Adam Bibby, no doubt the benefactor, made claims for common of pasture in 1356 against Sir Adam de Hoghton and others; Duchy of Lanc.
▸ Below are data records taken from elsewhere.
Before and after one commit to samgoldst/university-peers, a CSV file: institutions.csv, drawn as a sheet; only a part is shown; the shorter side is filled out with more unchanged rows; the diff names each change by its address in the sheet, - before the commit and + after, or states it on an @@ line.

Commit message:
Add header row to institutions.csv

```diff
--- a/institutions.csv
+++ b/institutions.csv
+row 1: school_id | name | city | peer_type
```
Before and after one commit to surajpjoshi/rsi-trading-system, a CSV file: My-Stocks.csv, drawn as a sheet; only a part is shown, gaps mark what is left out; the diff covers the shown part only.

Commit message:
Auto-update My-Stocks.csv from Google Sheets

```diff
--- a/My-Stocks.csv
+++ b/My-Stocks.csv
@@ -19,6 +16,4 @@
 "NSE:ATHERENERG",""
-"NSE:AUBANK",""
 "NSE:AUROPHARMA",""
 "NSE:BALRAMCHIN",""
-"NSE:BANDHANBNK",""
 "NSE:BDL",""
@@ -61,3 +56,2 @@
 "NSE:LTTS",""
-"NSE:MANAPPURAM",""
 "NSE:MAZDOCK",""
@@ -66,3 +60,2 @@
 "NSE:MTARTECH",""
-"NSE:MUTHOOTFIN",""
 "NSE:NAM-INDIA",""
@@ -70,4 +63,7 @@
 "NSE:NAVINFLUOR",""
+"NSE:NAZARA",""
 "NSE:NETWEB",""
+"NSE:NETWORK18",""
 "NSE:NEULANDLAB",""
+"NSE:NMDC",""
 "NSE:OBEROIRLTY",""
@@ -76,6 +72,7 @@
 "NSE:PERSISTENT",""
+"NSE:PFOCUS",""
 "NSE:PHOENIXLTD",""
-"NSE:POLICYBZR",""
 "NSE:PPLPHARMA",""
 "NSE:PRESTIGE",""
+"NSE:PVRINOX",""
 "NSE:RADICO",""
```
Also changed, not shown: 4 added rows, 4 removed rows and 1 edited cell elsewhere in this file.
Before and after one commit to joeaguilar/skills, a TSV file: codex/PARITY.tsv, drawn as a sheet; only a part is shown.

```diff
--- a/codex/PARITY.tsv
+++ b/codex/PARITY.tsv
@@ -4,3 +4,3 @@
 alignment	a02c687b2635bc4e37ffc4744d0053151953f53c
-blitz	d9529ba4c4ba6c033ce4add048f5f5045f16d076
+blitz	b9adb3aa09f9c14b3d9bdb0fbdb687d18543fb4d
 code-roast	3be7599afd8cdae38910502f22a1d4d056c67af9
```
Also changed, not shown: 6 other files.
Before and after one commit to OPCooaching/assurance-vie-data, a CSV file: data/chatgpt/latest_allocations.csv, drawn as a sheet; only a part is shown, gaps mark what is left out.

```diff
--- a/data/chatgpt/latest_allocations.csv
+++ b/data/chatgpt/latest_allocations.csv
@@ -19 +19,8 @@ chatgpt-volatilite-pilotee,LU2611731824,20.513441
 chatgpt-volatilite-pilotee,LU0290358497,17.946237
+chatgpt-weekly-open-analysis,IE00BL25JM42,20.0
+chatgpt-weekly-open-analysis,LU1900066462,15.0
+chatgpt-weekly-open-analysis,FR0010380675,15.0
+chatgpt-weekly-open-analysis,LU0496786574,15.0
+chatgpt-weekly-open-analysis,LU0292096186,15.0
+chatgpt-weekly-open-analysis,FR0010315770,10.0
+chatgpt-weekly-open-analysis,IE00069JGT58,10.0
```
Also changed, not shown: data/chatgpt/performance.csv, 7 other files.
Assize R. 5, m. 10 d. In the same year he granted to John de Osbaldeston and William Moton, chaplains, certain lands he had had from William his father and John his brother, lying in landoles in the field called Erley; Add. MS. 32106, no. 456 (fol. 323). He had given a messuage to his brother Thomas in 1354; ibid. no. 208.
The land for the ferry may be the Boathouse field named in the Osbaldeston inquisition already cited.
61 In 1669 an old bridge was replaced by one destroyed in 1772 by a flood; the present one was built two years later; Smith, op. cit. 263.
62 Boathouse Farm was purchased from the Warren heirs (de Tabley) in 1854 by Jonathan Openshaw; information of Mr. James Openshaw, who adds that there was formerly a ford a little above the ferry.
63 The rental of 1609 shows that their lands in Ribchester were then held by Robert Burley (grandson of Robert, living 1544), who paid 2s. 8d. rent; John Rodes, 2s. 11d.; John Greenwood, 2s. 2d.; Richard Walmesley, Fastandfield, 1s. 6d., &c.; Kuerden MSS. ii, fol. 132b. It was in 1544 that Richard Crombleholme purchased Fastandfield, land at Boys Bridge and other parts of the Hospitallers' estate in Ribchester and Dutton; Pat. 36 Hen. VIII, pt. xvii. He sold much of it in parcels.
The lands held by the Holts of Gristlehurst perhaps included both Hospitallers' and Whalley lands; Duchy of Lanc. Inq. p.m. xxvi, no. 25.
64 The grants have been recited above. In 1365 Robert de Kendal claimed from Alice daughter of John Wilcockson, John de Turnley and Cecily his wife acquittance of the services demanded by the Abbot of Whalley; De Banco R. 421, m. 157; 424, m. 266 d.
About 1540 Geoffrey Dewhurst held land in Ribchester at a rent of 2s. 1d.; Whalley Couch, iv, 1242.
65 Returns at Preston.
66 48 Geo. III, cap. 79.
67 T. C. Smith, Ribchester, 70–1; Lancs. and Ches. Rec. (Rec. Soc. Lancs. and Ches.), i, 56 (award dated 1812)
68 Nightingale, Lancs. Nonconf. ii, 113.
69 Ibid, 115–17.
An Anabaptist was living at Dilworth in 1699, as appears by an entry in the church registers.
70 Visit. P. at Chester Dioc. Reg.
71 Smith, Ribchester, 56. For the convicted recusants in Ribchester and Dutton c. 1670 see Misc. (Cath. Rec. Soc.), v, 155–6.
72 End. Char. Rep. (Ribchester), 12. His first trustees were Stephen Tempest of Broughton and John Westby of Alston. The bequest, at that time illegal, was faithfully observed, though part of the capital was lost. In 1844 Sir Charles Robert Tempest claimed the right to nominate a priest to serve Stidd Chapel, and withheld the endowment from the Bishop of Salford's nominees, until advised by counsel that he had no right to do so. 'The trusteeship of the charity having thus proved to involve no privilege,' the legal estate was in 1884 transferred to the Bishop of Salford and other trustees.
73 Smith, op. cit. 210–13.